▶ **Your task**:
Restate the following entries exactly. Keep the pictures out.

Given records below:

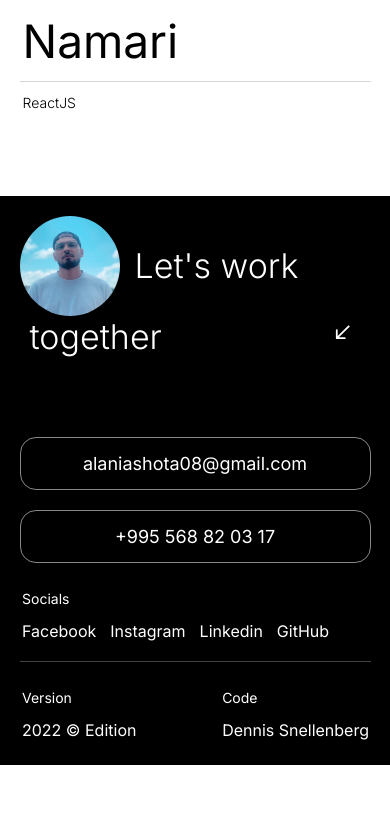
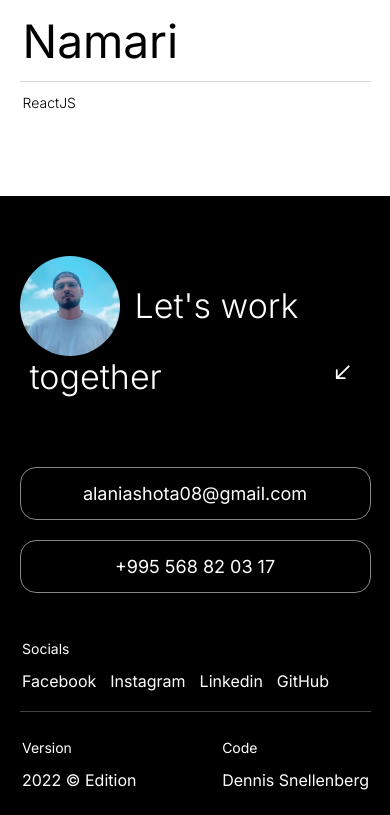
Before and after one commit to AlaniaShota/Portfolio, a React (Vite) app: page / in a window 390 px wide. Shown: the part 3596-4411 px from the top of the page. Before the commit the page ends 4361 px from the top, so only its background shows below. Built offline with nearby package versions, Linux system fonts and the light colour scheme.

Commit message:
change resposive

```diff
--- a/src/components/contact/Contact.scss
+++ b/src/components/contact/Contact.scss
@@ -258,10 +258,10 @@ a {
         justify-content: space-around;
 
         .contact-body {
-            // padding: 70px 0 40px 0;
+            padding: 40px 0 0 0;
             height: auto;
-            gap: 80px;
-            justify-content: space-evenly;
+            // gap: 80px;
+            justify-content: center;
 
             .contact-section-title {
                 border-bottom: none;
@@ -291,65 +291,6 @@ a {
                     display: none;
                 }
 
-                // .contact-span-content-img {
-                //     display: flex;
-                //     align-items: center;
-
-                //     .img-contact-section {
-                //         width: 100px;
-                //         height: 100px;
-                //         position: relative;
-                //         border-radius: 50%;
-                //         overflow: hidden;
-
-                //         .img-contact {
-                //             object-fit: cover;
-                //         }
-                //     }
-
-                //     .contact-section-description-title {
-                //         padding-left: 15px;
-                //         font-size: 5vw;
-                //         margin: 0px;
-                //         font-weight: 300;
-                //     }
-                // }
-
-                // .contact-section-secondary-description-title {
-                //     font-size: 5vw;
-                //     margin: 0px;
-
-                //     font-weight: 300;
-                // }
-
-                // .contact-btn-content {
-                //     position: absolute;
-                //     left: calc(100% - 250px);
-                //     top: calc(100% - 85px);
-
-                // }
-
-                // .contact-btn {
-                //     width: 180px;
-                //     height: 180px;
-                //     background-color: #455CE9;
-                //     color: white;
-                //     border-radius: 50%;
-                //     position: absolute;
-                //     display: flex;
-                //     align-items: center;
-                //     justify-content: center;
-                //     cursor: pointer;
-
-                //     .contact-btn-text {
-                //         margin: 0px;
-                //         font-size: 16px;
-                //         font-weight: 300;
-                //         z-index: 2;
-                //         position: relative;
-                //     }
-                // }
-
                 svg {
                     position: absolute;
                     top: 80%;
@@ -362,7 +303,7 @@ a {
                 align-items: flex-start;
                 flex-direction: column;
                 gap: 20px;
-                margin: 0 0 15px 0;
+                margin: 70px 0 35px 0;
             }
         }
     }
--- a/src/components/navigation/footer/Footer.scss
+++ b/src/components/navigation/footer/Footer.scss
@@ -150,7 +150,7 @@ a {
             justify-content: flex-start;
             align-items: flex-start;
             justify-content: space-between;
-            padding: 10px 0 20px 20px;
+            padding: 10px auto 20px 20px;
             width: 90%;
         }
 
```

End of Given records.

▶ **Result**:
Before and after one commit to AlaniaShota/Portfolio, a React (Vite) app: page / in a window 390 px wide. Shown: the part 3596-4411 px from the top of the page. Before the commit the page ends 4361 px from the top, so only its background shows below. Built offline with nearby package versions, Linux system fonts and the light colour scheme.

Commit message:
change resposive

```diff
--- a/src/components/contact/Contact.scss
+++ b/src/components/contact/Contact.scss
@@ -258,10 +258,10 @@ a {
         justify-content: space-around;
 
         .contact-body {
-            // padding: 70px 0 40px 0;
+            padding: 40px 0 0 0;
             height: auto;
-            gap: 80px;
-            justify-content: space-evenly;
+            // gap: 80px;
+            justify-content: center;
 
             .contact-section-title {
                 border-bottom: none;
@@ -291,65 +291,6 @@ a {
                     display: none;
                 }
 
-                // .contact-span-content-img {
-                //     display: flex;
-                //     align-items: center;
-
-                //     .img-contact-section {
-                //         width: 100px;
-                //         height: 100px;
-                //         position: relative;
-                //         border-radius: 50%;
-                //         overflow: hidden;
-
-                //         .img-contact {
-                //             object-fit: cover;
-                //         }
-                //     }
-
-                //     .contact-section-description-title {
-                //         padding-left: 15px;
-                //         font-size: 5vw;
-                //         margin: 0px;
-                //         font-weight: 300;
-                //     }
-                // }
-
-                // .contact-section-secondary-description-title {
-                //     font-size: 5vw;
-                //     margin: 0px;
-
-                //     font-weight: 300;
-                // }
-
-                // .contact-btn-content {
-                //     position: absolute;
-                //     left: calc(100% - 250px);
-                //     top: calc(100% - 85px);
-
-                // }
-
-                // .contact-btn {
-                //     width: 180px;
-                //     height: 180px;
-                //     background-color: #455CE9;
-                //     color: white;
-                //     border-radius: 50%;
-                //     position: absolute;
-                //     display: flex;
-                //     align-items: center;
-                //     justify-content: center;
-                //     cursor: pointer;
-
-                //     .contact-btn-text {
-                //         margin: 0px;
-                //         font-size: 16px;
-                //         font-weight: 300;
-                //         z-index: 2;
-                //         position: relative;
-                //     }
-                // }
-
                 svg {
                     position: absolute;
                     top: 80%;
@@ -362,7 +303,7 @@ a {
                 align-items: flex-start;
                 flex-direction: column;
                 gap: 20px;
-                margin: 0 0 15px 0;
+                margin: 70px 0 35px 0;
             }
         }
     }
--- a/src/components/navigation/footer/Footer.scss
+++ b/src/components/navigation/footer/Footer.scss
@@ -150,7 +150,7 @@ a {
             justify-content: flex-start;
             align-items: flex-start;
             justify-content: space-between;
-            padding: 10px 0 20px 20px;
+            padding: 10px auto 20px 20px;
             width: 90%;
         }
 
```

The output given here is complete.